-------- Input data --------

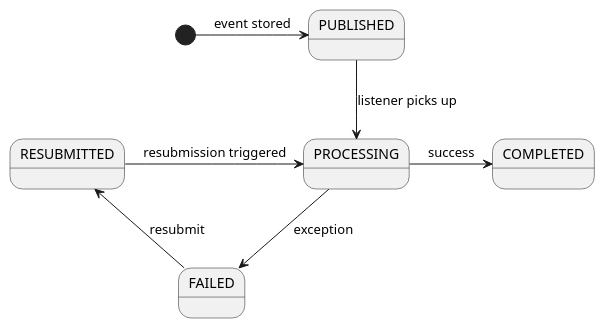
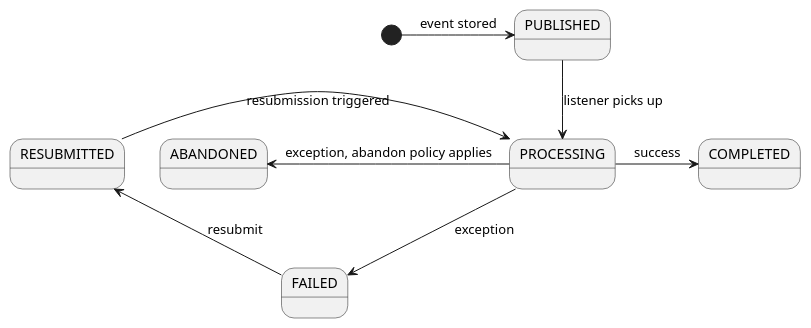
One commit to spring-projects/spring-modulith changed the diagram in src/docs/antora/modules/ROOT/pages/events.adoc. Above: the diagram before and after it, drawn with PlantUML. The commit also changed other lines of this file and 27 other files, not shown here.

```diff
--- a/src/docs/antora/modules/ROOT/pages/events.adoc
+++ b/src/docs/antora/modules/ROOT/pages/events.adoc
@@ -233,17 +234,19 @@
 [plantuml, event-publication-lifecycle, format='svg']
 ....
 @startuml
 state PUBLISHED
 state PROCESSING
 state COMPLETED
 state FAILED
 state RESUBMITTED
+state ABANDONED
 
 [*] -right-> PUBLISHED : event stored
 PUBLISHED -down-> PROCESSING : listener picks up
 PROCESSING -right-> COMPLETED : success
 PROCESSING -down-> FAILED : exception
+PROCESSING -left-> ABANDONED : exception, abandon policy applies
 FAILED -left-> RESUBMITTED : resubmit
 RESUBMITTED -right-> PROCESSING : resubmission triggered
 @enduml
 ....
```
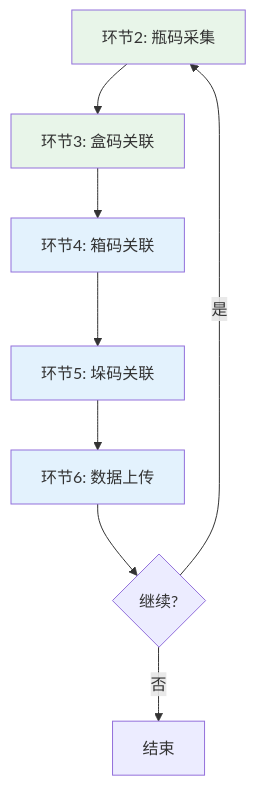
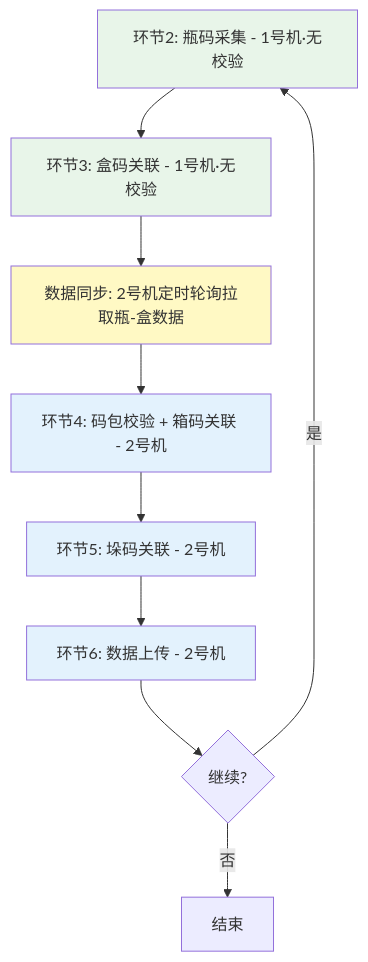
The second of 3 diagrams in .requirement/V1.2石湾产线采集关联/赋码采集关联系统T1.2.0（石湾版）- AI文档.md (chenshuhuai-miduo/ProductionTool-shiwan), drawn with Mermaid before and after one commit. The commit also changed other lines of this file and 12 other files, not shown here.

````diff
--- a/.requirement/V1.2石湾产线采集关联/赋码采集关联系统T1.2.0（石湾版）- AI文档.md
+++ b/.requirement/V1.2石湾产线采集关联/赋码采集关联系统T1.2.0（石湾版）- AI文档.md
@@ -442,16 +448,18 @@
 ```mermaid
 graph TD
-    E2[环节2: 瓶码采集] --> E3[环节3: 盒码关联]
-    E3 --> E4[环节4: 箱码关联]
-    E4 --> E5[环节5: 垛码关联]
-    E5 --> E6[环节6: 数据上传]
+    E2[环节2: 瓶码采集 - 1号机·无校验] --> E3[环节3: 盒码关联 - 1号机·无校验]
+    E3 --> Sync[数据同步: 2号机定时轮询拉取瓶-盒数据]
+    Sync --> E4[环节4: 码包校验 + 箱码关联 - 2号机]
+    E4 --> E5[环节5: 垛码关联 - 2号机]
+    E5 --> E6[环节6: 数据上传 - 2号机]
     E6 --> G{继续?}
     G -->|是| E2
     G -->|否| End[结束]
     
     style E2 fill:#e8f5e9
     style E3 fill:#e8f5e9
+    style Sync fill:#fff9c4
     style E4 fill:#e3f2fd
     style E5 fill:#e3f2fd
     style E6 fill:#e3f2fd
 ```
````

--------

* **What to work on**
The answer should consist of every line above in which "style" appears.

* **Exercise solution**
     style E2 fill:#e8f5e9
     style E3 fill:#e8f5e9
+    style Sync fill:#fff9c4
     style E4 fill:#e3f2fd
     style E5 fill:#e3f2fd
     style E6 fill:#e3f2fd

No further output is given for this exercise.